Recently I was speaking at an evangelical youth camp where many of the participants were active Christians. Some of the young people were well versed in scripture being able to quote various sections by chapter and verse if needed. One element that struck me was that many kept articulating that we are all sinners. Whilst I might agree with them on theological grounds, in my experience it is not common for young people to talk like this; many young people don’t understand the language of sin.
It seems that many evangelical styles of youth ministry have been focusing in on young people being sinners in need of a saviour. I think most of us will agree theologically that we are all sinners even if we are hard or soft on the exact language we use. The issue is not theological but cultural; is the “we are all sinners” argument an out of date cultural image for young people? Are the young people and youth leaders in our churches using that language because they understand it or do they just adopt it because that is the language of their church?
Recently I heard two speakers mention that many young people today already have a low opinion of themselves, that they know they have many flaws they don’t need the church to remind them of that. they suggested that young people seek connection in the peer group because it helps them blend in and cover up their flaws. So is the church preaching a message that is that different to the rest of the world? Perhaps we aren’t if we only give young people confirmation that they are flawed. We need to separate our message out from the self-help industry which articulates our flaws but if you buy this new book it will rescue you from yourself.
As Christian we preach that Jesus is the saviour of our flaws and weakness. We should be a little different to the dominate culture which teaches that with our own hard work we will be better. Perhaps youth ministry needs to teach young people the language of being saints. In Christ we are a new creation, no longer our old selves but saints.
Galatians 2:20 reminds us: “I have been crucified with Christ. It is no longer I who live, but Christ who lives in me. And the life I now live in the flesh I live by faith in the Son of God, who loved me and gave himself for me.” In the power of the Holy Spirit, young people are not weak sinners but powerful witnesses to the Resurrection.
When I was young, in the 1990’s, our youth group heard a talk by our church leader inspiring us to be Saints of the new Millennium. We were reminded that we called by God to be a generation that made a difference in the world. Back in the 1990 the young people were told by business to get a good job and earn you way to the top; top young people are told they can achieve anything they want to. So perhaps this current generation knows they can make a difference in the world but do they realise that God called them to do this? Perhaps this generation of young people in our youth ministries need to hear that they are called by God to be saints, set apart for the work of God.
Perhaps in youth ministry we need not just the sinner language or saint language but both.
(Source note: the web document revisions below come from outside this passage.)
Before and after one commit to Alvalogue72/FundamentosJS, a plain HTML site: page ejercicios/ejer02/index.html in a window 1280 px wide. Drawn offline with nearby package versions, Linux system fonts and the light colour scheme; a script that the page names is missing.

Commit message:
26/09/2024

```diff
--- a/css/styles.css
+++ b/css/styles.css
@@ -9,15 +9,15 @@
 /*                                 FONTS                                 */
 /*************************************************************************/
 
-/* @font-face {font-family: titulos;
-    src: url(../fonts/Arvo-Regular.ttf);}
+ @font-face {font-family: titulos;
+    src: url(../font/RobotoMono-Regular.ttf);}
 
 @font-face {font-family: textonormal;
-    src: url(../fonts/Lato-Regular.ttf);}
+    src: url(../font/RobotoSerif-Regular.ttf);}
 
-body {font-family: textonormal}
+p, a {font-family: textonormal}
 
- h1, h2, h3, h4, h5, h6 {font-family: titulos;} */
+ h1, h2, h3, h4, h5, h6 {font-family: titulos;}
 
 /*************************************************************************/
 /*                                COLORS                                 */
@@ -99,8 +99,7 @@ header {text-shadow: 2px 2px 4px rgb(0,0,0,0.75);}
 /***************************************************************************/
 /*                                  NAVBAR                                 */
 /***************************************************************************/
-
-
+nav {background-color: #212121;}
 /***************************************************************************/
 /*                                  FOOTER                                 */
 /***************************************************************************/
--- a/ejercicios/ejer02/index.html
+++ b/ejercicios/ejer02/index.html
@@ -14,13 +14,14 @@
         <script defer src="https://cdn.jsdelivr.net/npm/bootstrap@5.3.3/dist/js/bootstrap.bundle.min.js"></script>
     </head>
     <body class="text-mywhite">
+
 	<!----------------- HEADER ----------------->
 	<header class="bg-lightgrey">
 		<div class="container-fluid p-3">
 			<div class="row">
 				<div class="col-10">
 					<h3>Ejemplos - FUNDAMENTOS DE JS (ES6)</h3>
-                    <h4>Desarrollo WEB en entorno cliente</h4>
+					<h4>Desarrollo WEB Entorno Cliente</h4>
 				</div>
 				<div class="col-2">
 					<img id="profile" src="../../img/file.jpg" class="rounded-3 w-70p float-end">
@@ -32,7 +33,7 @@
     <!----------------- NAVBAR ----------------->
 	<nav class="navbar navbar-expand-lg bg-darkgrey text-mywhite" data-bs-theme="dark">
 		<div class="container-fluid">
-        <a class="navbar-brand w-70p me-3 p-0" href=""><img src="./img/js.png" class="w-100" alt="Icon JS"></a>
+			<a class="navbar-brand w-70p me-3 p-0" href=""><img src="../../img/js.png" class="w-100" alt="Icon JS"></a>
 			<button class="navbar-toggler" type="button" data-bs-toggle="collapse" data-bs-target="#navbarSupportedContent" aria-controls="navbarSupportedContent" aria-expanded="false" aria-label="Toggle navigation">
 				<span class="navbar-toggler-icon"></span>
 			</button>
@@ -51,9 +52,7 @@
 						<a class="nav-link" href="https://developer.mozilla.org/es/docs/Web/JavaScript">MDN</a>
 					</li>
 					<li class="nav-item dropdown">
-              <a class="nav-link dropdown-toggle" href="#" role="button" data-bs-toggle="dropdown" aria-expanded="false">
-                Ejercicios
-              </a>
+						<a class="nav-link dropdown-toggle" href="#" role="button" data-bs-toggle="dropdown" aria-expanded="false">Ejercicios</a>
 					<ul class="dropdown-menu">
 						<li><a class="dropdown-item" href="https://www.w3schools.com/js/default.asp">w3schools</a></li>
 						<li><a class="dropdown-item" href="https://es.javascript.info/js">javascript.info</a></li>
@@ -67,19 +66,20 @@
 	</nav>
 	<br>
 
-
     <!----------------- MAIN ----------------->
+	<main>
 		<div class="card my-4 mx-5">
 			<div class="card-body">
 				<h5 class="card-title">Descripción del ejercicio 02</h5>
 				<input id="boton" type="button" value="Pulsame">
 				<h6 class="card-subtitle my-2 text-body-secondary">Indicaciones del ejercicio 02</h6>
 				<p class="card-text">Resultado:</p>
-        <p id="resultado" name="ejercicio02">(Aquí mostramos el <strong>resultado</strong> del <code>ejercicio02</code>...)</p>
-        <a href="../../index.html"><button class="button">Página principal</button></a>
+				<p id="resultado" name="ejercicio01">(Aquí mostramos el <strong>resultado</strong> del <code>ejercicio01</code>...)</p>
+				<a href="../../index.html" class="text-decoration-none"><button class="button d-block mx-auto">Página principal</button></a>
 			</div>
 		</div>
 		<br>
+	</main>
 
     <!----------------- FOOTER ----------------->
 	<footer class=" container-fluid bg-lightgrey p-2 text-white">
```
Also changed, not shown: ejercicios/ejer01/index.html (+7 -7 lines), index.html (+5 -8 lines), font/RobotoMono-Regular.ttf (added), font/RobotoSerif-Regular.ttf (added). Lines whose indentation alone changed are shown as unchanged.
We are a new creation in Christ, saved from our sins in order to be the saints who help build the kingdom of God.
Please leave a comment.
markoffaith, MarkofFaith, mrmarkmcdonald, markoffaith.net